*INSTRUCTIONS FOR THE TASK*: Below is a set of entries; copy all of them exactly.

*PROVIDED RECORDS*:
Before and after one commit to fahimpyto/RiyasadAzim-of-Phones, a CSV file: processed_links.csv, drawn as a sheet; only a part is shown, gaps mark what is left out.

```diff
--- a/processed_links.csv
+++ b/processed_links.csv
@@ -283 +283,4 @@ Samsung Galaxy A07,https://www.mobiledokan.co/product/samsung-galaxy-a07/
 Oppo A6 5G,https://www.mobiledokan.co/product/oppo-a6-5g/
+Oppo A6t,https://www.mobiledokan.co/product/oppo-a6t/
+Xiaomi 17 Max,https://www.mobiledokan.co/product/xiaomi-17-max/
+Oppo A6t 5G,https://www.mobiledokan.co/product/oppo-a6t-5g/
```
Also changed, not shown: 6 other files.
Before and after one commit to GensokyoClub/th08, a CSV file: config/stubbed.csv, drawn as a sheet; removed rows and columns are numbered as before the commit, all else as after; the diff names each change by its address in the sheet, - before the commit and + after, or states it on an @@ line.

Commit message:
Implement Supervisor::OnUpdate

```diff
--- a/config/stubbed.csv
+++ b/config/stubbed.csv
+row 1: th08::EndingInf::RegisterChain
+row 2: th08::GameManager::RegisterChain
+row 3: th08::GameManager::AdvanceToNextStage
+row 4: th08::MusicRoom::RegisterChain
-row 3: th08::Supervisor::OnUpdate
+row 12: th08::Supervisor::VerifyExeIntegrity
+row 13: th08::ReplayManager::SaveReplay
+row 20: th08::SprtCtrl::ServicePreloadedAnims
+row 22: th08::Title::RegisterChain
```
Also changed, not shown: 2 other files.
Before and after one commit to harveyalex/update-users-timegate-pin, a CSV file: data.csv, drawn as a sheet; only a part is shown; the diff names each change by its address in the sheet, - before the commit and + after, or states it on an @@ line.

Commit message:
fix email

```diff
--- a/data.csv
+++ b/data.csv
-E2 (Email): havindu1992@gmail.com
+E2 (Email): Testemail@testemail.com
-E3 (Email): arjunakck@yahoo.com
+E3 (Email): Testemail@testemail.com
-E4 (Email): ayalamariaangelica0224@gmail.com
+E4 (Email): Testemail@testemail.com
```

*EXPECTED ANSWER*:
Before and after one commit to fahimpyto/RiyasadAzim-of-Phones, a CSV file: processed_links.csv, drawn as a sheet; only a part is shown, gaps mark what is left out.

```diff
--- a/processed_links.csv
+++ b/processed_links.csv
@@ -283 +283,4 @@ Samsung Galaxy A07,https://www.mobiledokan.co/product/samsung-galaxy-a07/
 Oppo A6 5G,https://www.mobiledokan.co/product/oppo-a6-5g/
+Oppo A6t,https://www.mobiledokan.co/product/oppo-a6t/
+Xiaomi 17 Max,https://www.mobiledokan.co/product/xiaomi-17-max/
+Oppo A6t 5G,https://www.mobiledokan.co/product/oppo-a6t-5g/
```
Also changed, not shown: 6 other files.
Before and after one commit to GensokyoClub/th08, a CSV file: config/stubbed.csv, drawn as a sheet; removed rows and columns are numbered as before the commit, all else as after; the diff names each change by its address in the sheet, - before the commit and + after, or states it on an @@ line.

Commit message:
Implement Supervisor::OnUpdate

```diff
--- a/config/stubbed.csv
+++ b/config/stubbed.csv
+row 1: th08::EndingInf::RegisterChain
+row 2: th08::GameManager::RegisterChain
+row 3: th08::GameManager::AdvanceToNextStage
+row 4: th08::MusicRoom::RegisterChain
-row 3: th08::Supervisor::OnUpdate
+row 12: th08::Supervisor::VerifyExeIntegrity
+row 13: th08::ReplayManager::SaveReplay
+row 20: th08::SprtCtrl::ServicePreloadedAnims
+row 22: th08::Title::RegisterChain
```
Also changed, not shown: 2 other files.
Before and after one commit to harveyalex/update-users-timegate-pin, a CSV file: data.csv, drawn as a sheet; only a part is shown; the diff names each change by its address in the sheet, - before the commit and + after, or states it on an @@ line.

Commit message:
fix email

```diff
--- a/data.csv
+++ b/data.csv
-E2 (Email): havindu1992@gmail.com
+E2 (Email): Testemail@testemail.com
-E3 (Email): arjunakck@yahoo.com
+E3 (Email): Testemail@testemail.com
-E4 (Email): ayalamariaangelica0224@gmail.com
+E4 (Email): Testemail@testemail.com
```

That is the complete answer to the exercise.